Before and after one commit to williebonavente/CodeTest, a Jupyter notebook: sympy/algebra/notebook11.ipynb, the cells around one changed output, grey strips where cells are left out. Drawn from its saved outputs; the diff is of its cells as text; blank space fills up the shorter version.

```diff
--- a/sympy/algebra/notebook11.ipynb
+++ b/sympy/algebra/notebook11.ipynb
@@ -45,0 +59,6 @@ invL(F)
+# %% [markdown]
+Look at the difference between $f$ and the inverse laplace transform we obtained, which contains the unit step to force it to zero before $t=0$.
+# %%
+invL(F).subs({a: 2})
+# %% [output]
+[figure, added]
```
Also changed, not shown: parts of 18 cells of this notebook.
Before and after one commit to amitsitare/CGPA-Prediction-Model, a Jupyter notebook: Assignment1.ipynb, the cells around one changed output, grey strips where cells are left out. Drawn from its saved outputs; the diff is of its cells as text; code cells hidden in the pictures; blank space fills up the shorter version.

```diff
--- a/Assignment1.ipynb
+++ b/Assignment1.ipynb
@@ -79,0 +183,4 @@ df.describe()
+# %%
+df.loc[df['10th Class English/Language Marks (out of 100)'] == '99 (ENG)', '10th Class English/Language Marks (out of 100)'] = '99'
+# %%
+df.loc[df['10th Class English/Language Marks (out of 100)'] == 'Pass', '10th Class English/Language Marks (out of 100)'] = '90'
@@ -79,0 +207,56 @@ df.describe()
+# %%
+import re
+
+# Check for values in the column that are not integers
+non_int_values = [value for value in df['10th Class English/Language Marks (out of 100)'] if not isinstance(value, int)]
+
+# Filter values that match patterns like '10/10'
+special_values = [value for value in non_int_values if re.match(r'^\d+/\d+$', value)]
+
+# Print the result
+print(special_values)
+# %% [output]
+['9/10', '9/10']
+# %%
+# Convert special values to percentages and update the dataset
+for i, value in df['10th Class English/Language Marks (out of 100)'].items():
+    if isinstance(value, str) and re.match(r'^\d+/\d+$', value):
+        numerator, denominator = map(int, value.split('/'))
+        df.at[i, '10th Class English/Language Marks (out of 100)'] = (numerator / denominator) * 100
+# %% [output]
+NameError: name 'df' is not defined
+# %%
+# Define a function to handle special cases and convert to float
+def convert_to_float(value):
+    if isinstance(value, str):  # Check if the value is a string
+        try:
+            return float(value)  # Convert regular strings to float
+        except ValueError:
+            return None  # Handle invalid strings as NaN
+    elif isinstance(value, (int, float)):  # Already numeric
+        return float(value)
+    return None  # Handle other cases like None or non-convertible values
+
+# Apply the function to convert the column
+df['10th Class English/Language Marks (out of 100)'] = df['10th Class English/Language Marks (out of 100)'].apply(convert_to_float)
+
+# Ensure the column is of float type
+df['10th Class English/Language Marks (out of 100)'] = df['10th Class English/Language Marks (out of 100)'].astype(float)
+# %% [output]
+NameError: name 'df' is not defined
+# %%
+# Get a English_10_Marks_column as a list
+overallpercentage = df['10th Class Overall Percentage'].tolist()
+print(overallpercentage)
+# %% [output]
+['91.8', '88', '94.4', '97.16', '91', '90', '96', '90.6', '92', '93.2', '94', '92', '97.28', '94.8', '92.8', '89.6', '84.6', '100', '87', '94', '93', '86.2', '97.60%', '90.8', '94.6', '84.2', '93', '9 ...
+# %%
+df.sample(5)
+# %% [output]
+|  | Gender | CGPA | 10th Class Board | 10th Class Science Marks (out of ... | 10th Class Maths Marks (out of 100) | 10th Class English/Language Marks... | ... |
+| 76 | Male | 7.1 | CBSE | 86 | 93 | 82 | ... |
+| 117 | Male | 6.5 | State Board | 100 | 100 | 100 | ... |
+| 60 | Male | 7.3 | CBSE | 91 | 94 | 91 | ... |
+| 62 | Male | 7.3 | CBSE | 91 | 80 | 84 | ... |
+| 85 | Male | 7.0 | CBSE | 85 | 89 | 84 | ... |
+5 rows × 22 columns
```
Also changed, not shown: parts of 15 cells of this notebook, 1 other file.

──────

Only lines that include "Board" belong in the answer; return them from the entries above.

SOLVED PROBLEM →
+|  | Gender | CGPA | 10th Class Board | 10th Class Science Marks (out of ... | 10th Class Maths Marks (out of 100) | 10th Class English/Language Marks... | ... |
+| 117 | Male | 6.5 | State Board | 100 | 100 | 100 | ... |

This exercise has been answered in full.